Media is Sending the Wrong Message about Relationships
I am a parent and a teen abuse survivor. I am concerned the unhealthy relationships portrayed in the film 50 Shades of Grey and the hit Netflix Series You are sending the wrong message to youth. These popular examples, communicate a very negative portrait of what is acceptable in a relationship and what a healthy relationship looks like. Impressionable minds watch and hear this scary behavior and believe that it is acceptable, and even normal to be in an abusive relationship or to be an abuser.
In You, the main character, Joe, develops an infatuation with a woman named Beck. He stalks her on-line and follows her to her school and home. He steals her phone in a “chance” encounter and uses it to manipulate her emotions and slowly convince her that she is falling for him. Joe justifies his actions by repeatedly saying, “See what I do for you, Beck.” He believes the horrendous acts he inflicts upon her are for her own good.
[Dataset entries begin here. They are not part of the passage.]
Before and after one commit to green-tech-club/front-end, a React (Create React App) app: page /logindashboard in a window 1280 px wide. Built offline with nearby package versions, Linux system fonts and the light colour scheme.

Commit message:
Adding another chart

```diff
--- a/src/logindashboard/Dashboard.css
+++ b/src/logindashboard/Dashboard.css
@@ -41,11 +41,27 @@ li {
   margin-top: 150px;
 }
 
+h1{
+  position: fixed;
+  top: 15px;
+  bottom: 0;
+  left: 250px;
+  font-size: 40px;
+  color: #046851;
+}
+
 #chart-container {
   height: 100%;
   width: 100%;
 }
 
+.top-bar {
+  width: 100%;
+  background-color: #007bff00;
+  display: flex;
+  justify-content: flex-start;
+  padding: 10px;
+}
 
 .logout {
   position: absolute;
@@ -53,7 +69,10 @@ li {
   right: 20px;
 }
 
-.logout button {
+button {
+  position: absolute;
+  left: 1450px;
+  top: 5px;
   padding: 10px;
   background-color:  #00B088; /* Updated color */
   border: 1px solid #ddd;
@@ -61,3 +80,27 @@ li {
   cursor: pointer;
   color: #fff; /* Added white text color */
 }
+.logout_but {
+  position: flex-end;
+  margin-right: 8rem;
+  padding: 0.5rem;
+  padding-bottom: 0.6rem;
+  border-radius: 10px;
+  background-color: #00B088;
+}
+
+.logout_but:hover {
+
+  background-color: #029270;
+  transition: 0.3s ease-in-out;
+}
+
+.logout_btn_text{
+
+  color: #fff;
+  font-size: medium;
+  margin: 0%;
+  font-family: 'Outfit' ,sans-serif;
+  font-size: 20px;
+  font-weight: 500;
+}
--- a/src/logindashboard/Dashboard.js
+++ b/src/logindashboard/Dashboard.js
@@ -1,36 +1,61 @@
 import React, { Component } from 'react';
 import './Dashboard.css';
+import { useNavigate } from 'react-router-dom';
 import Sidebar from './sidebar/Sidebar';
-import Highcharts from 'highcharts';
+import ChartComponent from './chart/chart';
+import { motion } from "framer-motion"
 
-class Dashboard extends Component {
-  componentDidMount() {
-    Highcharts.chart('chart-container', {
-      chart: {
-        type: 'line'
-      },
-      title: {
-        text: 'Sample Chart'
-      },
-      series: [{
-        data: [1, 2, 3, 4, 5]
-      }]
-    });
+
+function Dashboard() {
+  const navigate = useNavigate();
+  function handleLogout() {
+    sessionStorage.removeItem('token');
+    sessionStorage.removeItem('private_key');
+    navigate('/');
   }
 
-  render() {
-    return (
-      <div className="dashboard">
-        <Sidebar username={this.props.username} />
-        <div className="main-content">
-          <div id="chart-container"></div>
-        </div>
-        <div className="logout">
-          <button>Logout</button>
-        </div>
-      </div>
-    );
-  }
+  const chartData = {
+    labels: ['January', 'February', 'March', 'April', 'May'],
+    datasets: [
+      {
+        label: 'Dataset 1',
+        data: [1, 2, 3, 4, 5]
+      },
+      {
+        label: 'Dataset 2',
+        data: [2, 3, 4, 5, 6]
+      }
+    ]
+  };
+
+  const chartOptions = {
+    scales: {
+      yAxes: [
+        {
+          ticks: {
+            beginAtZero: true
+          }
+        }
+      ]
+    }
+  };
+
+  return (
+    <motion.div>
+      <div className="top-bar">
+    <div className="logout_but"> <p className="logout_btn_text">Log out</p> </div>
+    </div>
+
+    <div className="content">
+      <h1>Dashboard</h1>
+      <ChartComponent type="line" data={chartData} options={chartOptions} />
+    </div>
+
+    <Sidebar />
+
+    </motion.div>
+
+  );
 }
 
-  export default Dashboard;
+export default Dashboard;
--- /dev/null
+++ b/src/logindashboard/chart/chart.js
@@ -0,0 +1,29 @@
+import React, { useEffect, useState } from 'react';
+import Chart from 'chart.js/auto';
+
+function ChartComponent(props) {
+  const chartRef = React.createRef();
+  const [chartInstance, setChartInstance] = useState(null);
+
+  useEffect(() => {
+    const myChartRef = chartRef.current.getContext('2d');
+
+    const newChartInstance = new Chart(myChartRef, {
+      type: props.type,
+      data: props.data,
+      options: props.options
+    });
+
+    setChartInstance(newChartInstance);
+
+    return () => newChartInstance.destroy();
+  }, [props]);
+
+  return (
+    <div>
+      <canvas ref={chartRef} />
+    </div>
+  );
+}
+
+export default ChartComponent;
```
Regardless, of what Beck thinks or feels, only Joe truly knows what’s best for her.
It’s a dangerous message: Love makes you crazy and therefore it is acceptable to act crazy to win or keep the one you “love.”
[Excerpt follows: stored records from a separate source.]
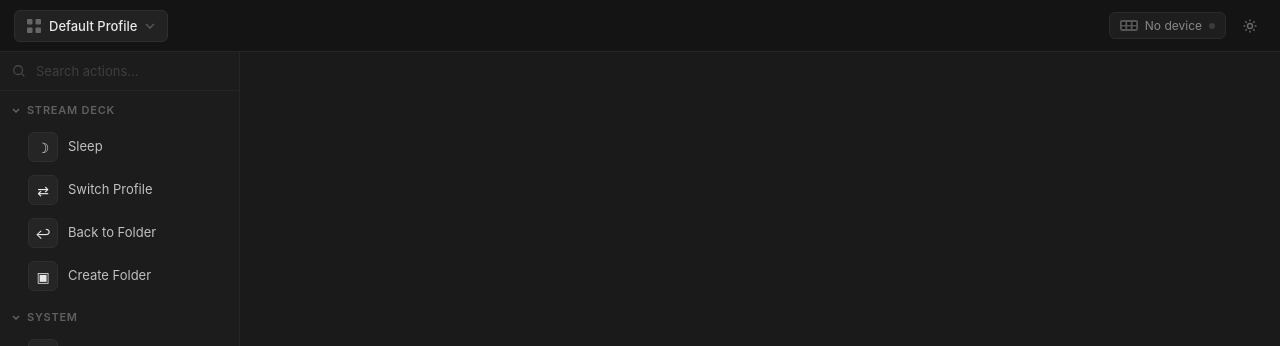
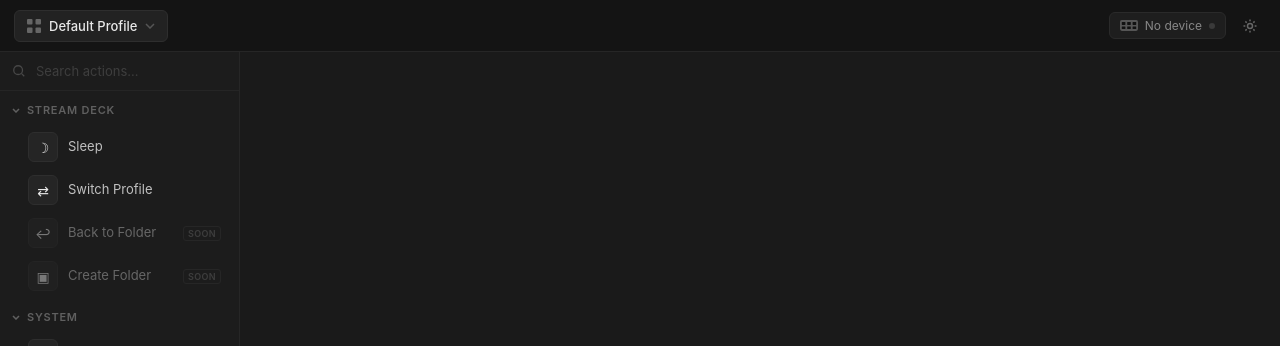
Before and after one commit to FritzBlignaut/tech-stack-streamdeck, a React (Vite) app: page / in a window 1280 px wide. Shown: the top 346 px of the page. Built offline with nearby package versions, Linux system fonts and the light colour scheme.

Commit message:
feat: enhance drag-and-drop functionality with action item states and visual feedback

```diff
--- a/src/App.css
+++ b/src/App.css
@@ -382,14 +382,33 @@
   border-radius: 5px;
   margin: 1px 6px;
   transition: background 0.1s;
+  user-select: none;
 }
 
-.action-item:hover {
+.action-item.disabled {
+  cursor: default;
+  opacity: 0.45;
+}
+
+.action-item:not(.disabled):hover {
   background: #232323;
 }
 
-.action-item:active {
+.action-item:not(.disabled):active {
   cursor: grabbing;
+}
+
+.action-soon-badge {
+  margin-left: auto;
+  font-size: 9px;
+  font-weight: 600;
+  color: #666;
+  background: #1e1e1e;
+  border: 1px solid #333;
+  border-radius: 3px;
+  padding: 1px 4px;
+  letter-spacing: 0.04em;
+  text-transform: uppercase;
 }
 
 .action-icon {
@@ -471,6 +490,13 @@
   background: #1a1a1a;
   transform: scale(0.93);
   border-color: #444;
+}
+
+.deck-btn.drag-over {
+  border-color: #5a9cf5;
+  background: #1a2540 !important;
+  box-shadow: 0 0 0 2px rgba(90, 156, 245, 0.35), inset 0 0 0 1px rgba(90, 156, 245, 0.2);
+  transform: scale(1.04);
 }
 
 .deck-btn-index {
--- a/src/App.jsx
+++ b/src/App.jsx
@@ -196,12 +196,24 @@
 
             {expanded[cat.id] && (
               <div className="category-actions">
-                {cat.actions.map(action => (
-                  <div key={action.id} className="action-item" draggable>
-                    <div className="action-icon">{action.icon}</div>
-                    <span className="action-name">{action.name}</span>
-                  </div>
-                ))}
+                {cat.actions.map(action => {
+                  const enabled = ENABLED_ACTIONS.has(action.id)
+                  return (
+                    <div
+                      key={action.id}
+                      className={`action-item${enabled ? '' : ' disabled'}`}
+                      draggable={enabled}
+                      onDragStart={e => {
+                        e.dataTransfer.setData('application/stream-deck-action', action.id)
+                        e.dataTransfer.effectAllowed = 'copy'
+                      }}
+                    >
+                      <div className="action-icon">{action.icon}</div>
+                      <span className="action-name">{action.name}</span>
+                      {!enabled && <span className="action-soon-badge">soon</span>}
+                    </div>
+                  )
+                })}
               </div>
             )}
           </div>
@@ -212,7 +224,9 @@
 }
 
 // ─── Button Grid ────────────────────────────────────────────
-function ButtonGrid({ rows, cols, selectedKey, pressedKey, onSelectKey, buttonConfigs, onContextMenu }) {
+function ButtonGrid({ rows, cols, selectedKey, pressedKey, onSelectKey, buttonConfigs, onContextMenu, onDropAction }) {
+  const [dragOverIndex, setDragOverIndex] = useState(null)
+
   return (
     <div className="button-grid" style={{ '--cols': cols }}>
       {Array.from({ length: rows * cols }, (_, i) => {
@@ -222,9 +236,10 @@
             key={i}
             className={[
               'deck-btn',
-              selectedKey === i ? 'selected' : '',
-              pressedKey  === i ? 'pressed'  : '',
-              cfg?.iconDataUrl   ? 'has-icon'  : '',
+              selectedKey  === i ? 'selected'  : '',
+              pressedKey   === i ? 'pressed'   : '',
+              dragOverIndex === i ? 'drag-over' : '',
+              cfg?.iconDataUrl    ? 'has-icon'  : '',
             ].join(' ').trim()}
             style={{
               backgroundImage: cfg?.iconDataUrl ? `url(${cfg.iconDataUrl})` : 'none',
@@ -232,6 +247,22 @@
             }}
             onClick={() => onSelectKey(i)}
             onContextMenu={e => { e.preventDefault(); onContextMenu(e, i) }}
+            onDragOver={e => {
+              if (!e.dataTransfer.types.includes('application/stream-deck-action')) return
+              e.preventDefault()
+              e.dataTransfer.dropEffect = 'copy'
+              setDragOverIndex(i)
+            }}
+            onDragLeave={e => {
+              if (e.currentTarget.contains(e.relatedTarget)) return
+              setDragOverIndex(null)
+            }}
+            onDrop={e => {
+              e.preventDefault()
+              setDragOverIndex(null)
+              const actionId = e.dataTransfer.getData('application/stream-deck-action')
+              if (actionId) onDropAction?.(i, actionId)
+            }}
             aria-label={`Button ${i + 1}`}
           >
             {!cfg?.iconDataUrl && <span className="deck-btn-index">{i + 1}</span>}
@@ -629,6 +660,17 @@
   'run-cmd':      { type: 'run-cmd',      command: '' },
   'sleep-toggle': { type: 'sleep-toggle' },
   'delay':        { type: 'delay',        ms: 500 },
+}
+
+// Default configs for top-level button actions (used by drag-and-drop and the picker)
+const ACTION_DEFAULTS = {
+  'hotkey':         { type: 'hotkey',         keys: '' },
+  'open-app':       { type: 'open-app',       target: '', mode: 'gtk-launch' },
+  'open-url':       { type: 'open-url',       url: '' },
+  'run-cmd':        { type: 'run-cmd',        command: '' },
+  'sleep-toggle':   { type: 'sleep-toggle' },
+  'multi-action':   { type: 'multi-action',   actions: [] },
+  'switch-profile': { type: 'switch-profile', profileName: '' },
 }
 
 // Dispatches a single leaf action — returns a Promise
@@ -1283,6 +1325,12 @@
                   onSelectKey={handleSelect}
                   buttonConfigs={buttonConfigs}
                   onContextMenu={(e, i) => setContextMenu({ x: e.clientX, y: e.clientY, keyIndex: i })}
+                  onDropAction={(index, actionId) => {
+                    const action = ACTION_DEFAULTS[actionId]
+                    if (!action) return
+                    updateConfig(index, { action })
+                    setSelectedKey(index)
+                  }}
                 />
               </div>
 
```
In 50 Shades, there is a similar disturbing trend, even though this is promoted as an erotic book/movie series that has a happy ending. The main character in this series, Christian Grey, uses technology to track his love interest, Anastasia. He repeatedly belittles and shames her, isolates her from friends and family, controls her behavior, including her food intake, and coerces her into non-consensual sexual behavior. Yet, the audience is supposed to be happy that they end up together and that his abusive behavior lessens because he has found “the one?”
Are these the love lessons I want my children to learn?
I think the above examples elicited such utter disgust from me because I was treated despicably by someone who said he loved me. There is nothing okay, exciting, or romantic about being treated this way.
In high school, I was in an abusive relationship. Even though it didn’t last long, the negative effects on my self-esteem and my distorted view on relationships was long lasting. My boyfriend used manipulation techniques such as sulking, name calling, shaming, isolating, and more, to control me and abuse me.
I quit my part-time job because he was jealous of my male co-workers and would show up at my place of work to pick fights. I stopped volunteering at a nearby veterinary clinic or focusing on homework because he constantly made me feel guilty for not spending more time with him. I didn’t hang out with my friends anymore because he called them horrible names and insinuated he didn’t trust me if I was spending time with them.
When he “jokingly” called me names, he became angry at me if I “couldn’t take a joke.” He coerced me into risky, stupid behavior.
No matter how much I gave into his demands or tried to change who I was, it was never enough. He made me second guess my value as a person. The roller coaster I was on was utterly exhausting. However, I believed that I loved him. I thought that he could change back into the charming, romantic guy I first fell for and I was determined to stay on the ride.
Then, one day, it came to an abrupt halt after I “displeased” him and he held a gun to my head. Unfortunately, sometimes it takes an act of violence for someone to finally get out. I left that tumultuous relationship physically unharmed, but emotionally scarred forever.
Abuse in Teen Relationships Is a Major Problem
One in three children from 6th grade to 12th grade will experience an unhealthy relationship including sexual, physical, emotional, or verbal abuse, according to the National Resource Center on Domestic Violence. And 75 percent of parents never address this issue with their children.
This often hidden abuse destroys children’s self-esteem and increases the chance that they will develop an eating disorder, drug problems, aggressive or promiscuous behavior, and mental health issues.
What Can We Do?
February is National Teen Dating Violence Awareness and Prevention Month. It’s dedicated to discussing abusive relationships and promoting resources to help victims, survivors, parents, educators, and the community address this issue.
How can you as a parent tell which behavior is normal in a teen relationship and which behavior is concerning?
If you suspect your child is involved in an abusive relationship, or if you want to know how to talk to your children about healthy vs. unhealthy relationships, here are some great resources:
Are you in an abusive relationship? TESSA is a great local resource.
If you found this post helpful, please browse other articles in our COSMB Cares series.